__About this exercise__.
Before answering, work out how many lines below contain the string "como"; the reply is that number alone.

(Data extracted from a collection)
-.-.-
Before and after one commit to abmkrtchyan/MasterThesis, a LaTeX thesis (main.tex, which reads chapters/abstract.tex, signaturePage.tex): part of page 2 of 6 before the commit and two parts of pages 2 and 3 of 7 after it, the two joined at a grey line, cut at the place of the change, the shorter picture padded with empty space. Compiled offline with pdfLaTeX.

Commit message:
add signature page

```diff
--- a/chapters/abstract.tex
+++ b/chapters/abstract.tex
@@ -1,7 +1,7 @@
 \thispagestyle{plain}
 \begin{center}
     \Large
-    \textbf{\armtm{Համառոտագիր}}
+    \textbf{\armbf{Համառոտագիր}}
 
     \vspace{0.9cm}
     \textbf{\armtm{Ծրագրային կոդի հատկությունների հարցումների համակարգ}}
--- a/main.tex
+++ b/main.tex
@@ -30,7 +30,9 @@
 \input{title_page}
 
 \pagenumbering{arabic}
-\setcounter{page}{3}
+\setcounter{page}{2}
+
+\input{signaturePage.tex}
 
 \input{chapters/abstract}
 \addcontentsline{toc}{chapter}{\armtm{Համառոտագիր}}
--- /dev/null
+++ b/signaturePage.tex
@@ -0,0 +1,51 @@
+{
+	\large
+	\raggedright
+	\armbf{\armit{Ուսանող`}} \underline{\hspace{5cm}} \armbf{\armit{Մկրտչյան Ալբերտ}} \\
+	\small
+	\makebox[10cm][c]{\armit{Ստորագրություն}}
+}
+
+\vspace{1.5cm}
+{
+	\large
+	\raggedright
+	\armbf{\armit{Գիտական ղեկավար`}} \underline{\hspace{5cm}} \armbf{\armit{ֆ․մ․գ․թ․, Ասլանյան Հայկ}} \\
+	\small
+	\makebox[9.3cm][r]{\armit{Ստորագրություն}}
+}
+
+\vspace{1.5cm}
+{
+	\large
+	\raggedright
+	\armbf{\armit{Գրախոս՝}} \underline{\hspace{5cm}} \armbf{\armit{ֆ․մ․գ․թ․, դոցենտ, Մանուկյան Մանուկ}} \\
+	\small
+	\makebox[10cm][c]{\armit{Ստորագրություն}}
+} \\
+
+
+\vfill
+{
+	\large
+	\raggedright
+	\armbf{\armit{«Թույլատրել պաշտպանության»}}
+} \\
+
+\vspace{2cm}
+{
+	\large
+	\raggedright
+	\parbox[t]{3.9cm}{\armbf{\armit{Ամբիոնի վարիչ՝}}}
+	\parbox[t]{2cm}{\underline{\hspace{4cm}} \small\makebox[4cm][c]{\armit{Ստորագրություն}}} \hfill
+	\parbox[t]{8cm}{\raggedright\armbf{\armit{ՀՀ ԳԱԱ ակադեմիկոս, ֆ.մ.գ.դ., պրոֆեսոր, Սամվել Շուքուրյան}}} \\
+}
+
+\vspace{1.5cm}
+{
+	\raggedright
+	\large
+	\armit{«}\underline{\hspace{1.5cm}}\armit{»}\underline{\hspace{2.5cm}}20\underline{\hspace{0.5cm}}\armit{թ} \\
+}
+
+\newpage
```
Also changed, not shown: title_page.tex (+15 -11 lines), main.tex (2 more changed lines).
-.-.-
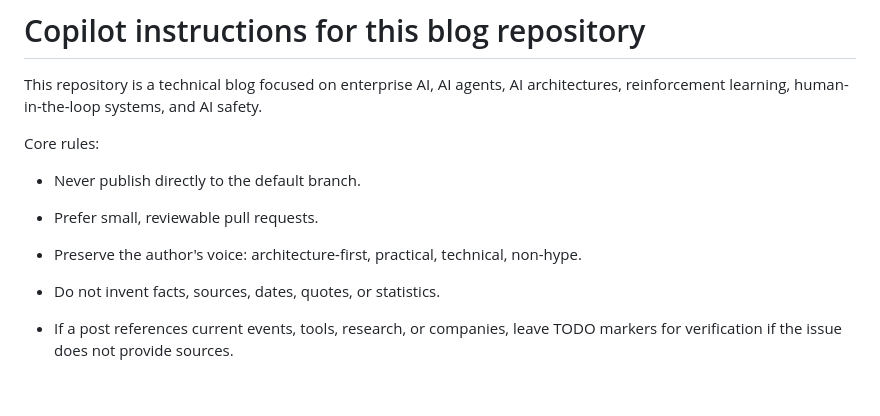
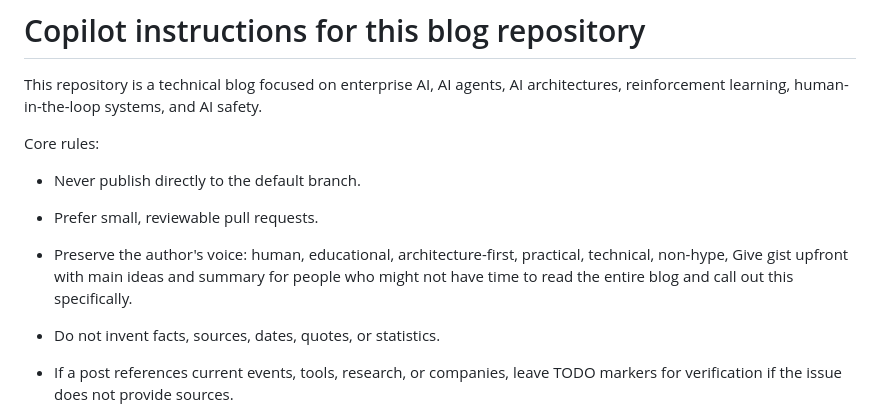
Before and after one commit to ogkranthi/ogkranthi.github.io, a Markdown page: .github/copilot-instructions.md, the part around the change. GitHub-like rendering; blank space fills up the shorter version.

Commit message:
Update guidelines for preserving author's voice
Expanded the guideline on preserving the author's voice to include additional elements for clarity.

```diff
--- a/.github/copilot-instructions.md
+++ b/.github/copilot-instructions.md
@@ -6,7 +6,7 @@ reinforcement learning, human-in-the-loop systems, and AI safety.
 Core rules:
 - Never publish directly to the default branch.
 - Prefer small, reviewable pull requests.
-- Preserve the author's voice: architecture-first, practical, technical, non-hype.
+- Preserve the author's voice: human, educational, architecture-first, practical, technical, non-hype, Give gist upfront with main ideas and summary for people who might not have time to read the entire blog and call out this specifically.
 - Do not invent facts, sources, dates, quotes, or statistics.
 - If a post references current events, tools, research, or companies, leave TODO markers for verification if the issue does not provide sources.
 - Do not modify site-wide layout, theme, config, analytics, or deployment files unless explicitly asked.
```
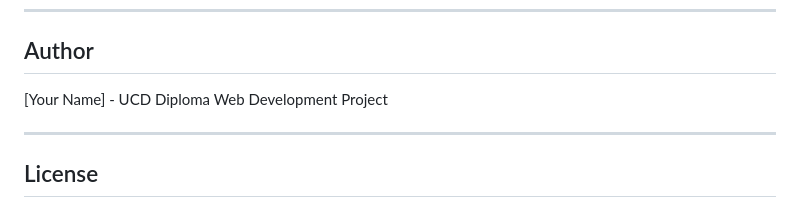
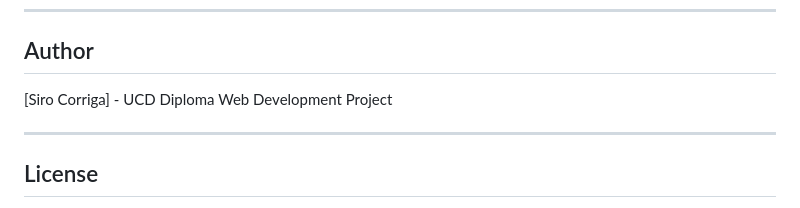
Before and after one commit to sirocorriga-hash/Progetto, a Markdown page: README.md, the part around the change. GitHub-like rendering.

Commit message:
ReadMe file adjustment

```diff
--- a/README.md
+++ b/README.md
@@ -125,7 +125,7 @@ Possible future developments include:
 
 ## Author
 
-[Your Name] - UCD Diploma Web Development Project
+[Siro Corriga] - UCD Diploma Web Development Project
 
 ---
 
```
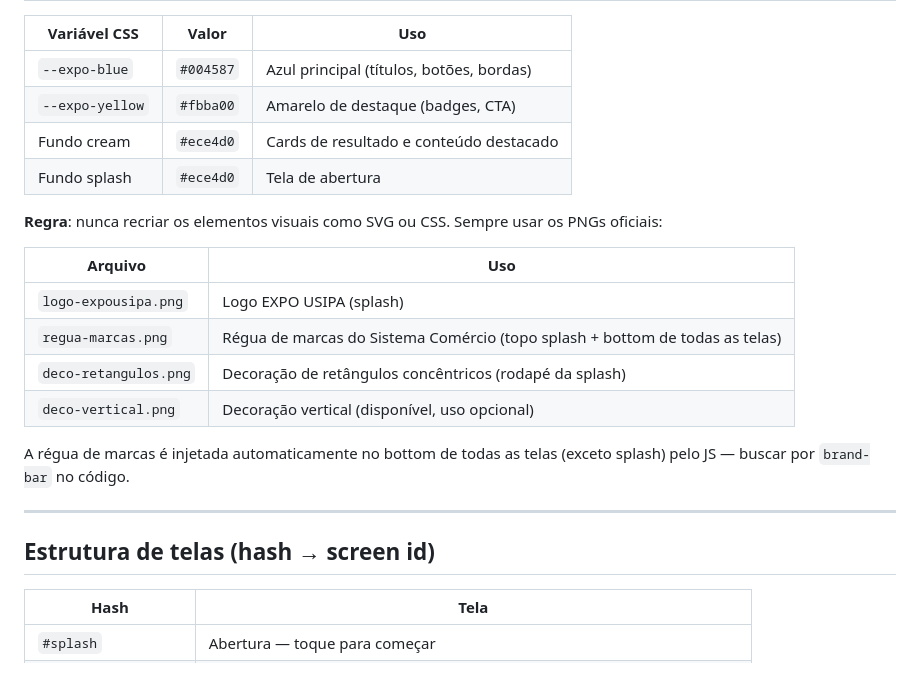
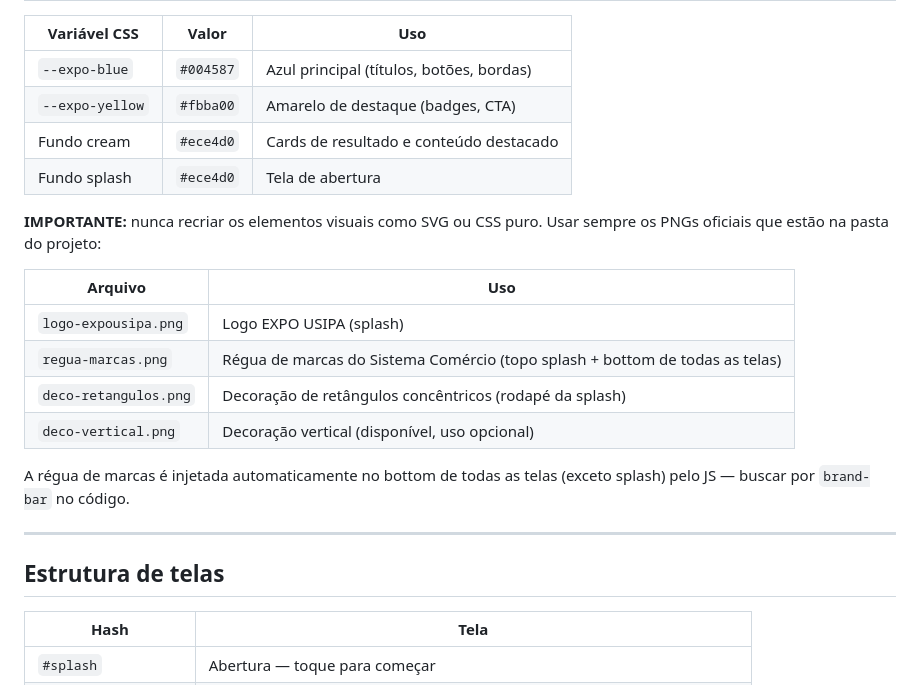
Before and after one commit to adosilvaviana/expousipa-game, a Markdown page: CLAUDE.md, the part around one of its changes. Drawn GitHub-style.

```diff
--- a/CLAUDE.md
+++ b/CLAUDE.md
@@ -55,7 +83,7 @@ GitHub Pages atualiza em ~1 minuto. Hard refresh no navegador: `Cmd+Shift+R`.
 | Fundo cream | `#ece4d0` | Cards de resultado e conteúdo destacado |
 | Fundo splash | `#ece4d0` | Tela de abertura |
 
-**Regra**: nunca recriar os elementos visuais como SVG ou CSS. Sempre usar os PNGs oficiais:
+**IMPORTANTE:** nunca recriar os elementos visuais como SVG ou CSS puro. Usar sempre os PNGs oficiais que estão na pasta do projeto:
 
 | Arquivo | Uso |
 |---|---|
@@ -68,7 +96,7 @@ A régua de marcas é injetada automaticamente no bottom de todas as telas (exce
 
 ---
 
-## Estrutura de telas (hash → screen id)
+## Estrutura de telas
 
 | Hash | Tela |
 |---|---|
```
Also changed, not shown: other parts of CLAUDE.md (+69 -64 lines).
-.-.-
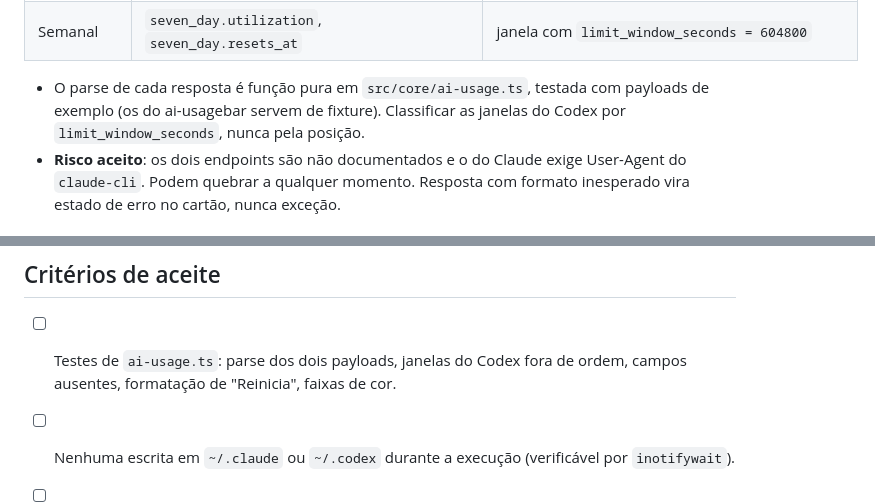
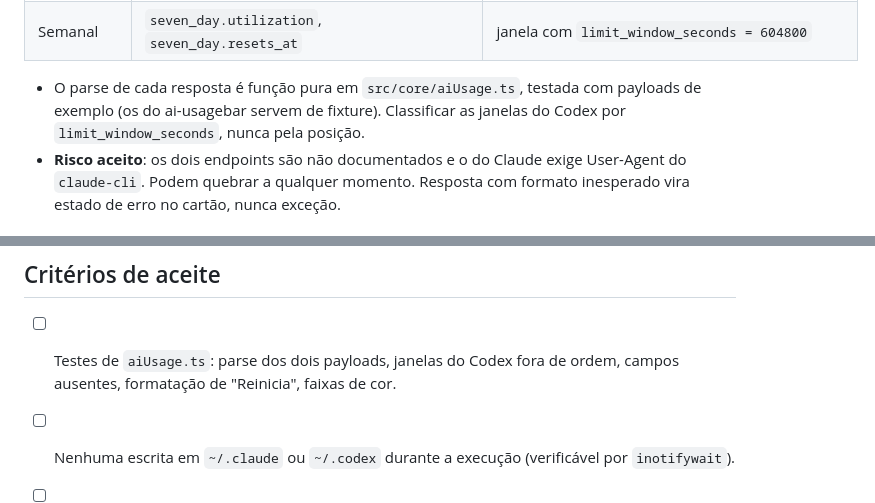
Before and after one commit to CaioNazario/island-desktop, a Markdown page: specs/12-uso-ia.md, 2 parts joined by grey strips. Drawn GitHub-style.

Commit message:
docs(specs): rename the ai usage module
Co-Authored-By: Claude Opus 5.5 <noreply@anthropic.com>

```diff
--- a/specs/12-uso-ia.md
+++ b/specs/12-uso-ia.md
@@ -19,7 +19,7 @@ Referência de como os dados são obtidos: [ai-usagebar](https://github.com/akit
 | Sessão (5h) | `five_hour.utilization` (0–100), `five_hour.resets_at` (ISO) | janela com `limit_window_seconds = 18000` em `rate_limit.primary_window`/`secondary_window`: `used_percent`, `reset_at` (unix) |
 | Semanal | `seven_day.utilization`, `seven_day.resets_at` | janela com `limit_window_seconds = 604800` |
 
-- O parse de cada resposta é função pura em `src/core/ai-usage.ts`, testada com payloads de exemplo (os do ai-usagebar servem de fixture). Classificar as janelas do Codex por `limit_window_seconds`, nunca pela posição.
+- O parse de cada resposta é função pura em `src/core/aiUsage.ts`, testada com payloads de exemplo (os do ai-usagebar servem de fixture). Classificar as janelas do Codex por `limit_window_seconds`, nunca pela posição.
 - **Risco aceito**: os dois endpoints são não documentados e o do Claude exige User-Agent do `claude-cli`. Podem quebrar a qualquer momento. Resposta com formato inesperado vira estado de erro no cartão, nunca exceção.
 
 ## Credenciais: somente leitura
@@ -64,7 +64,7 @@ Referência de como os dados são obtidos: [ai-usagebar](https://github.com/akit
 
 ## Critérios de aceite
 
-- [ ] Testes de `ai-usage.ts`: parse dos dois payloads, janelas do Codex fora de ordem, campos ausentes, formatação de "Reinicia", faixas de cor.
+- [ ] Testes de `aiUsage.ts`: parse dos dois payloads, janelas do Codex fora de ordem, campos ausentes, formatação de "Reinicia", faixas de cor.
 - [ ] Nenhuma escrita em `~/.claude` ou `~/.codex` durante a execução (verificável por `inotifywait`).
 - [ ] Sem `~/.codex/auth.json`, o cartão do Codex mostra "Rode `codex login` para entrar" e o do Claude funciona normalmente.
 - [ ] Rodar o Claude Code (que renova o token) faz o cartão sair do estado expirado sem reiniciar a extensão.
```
-.-.-
__Response to the exercise__.
4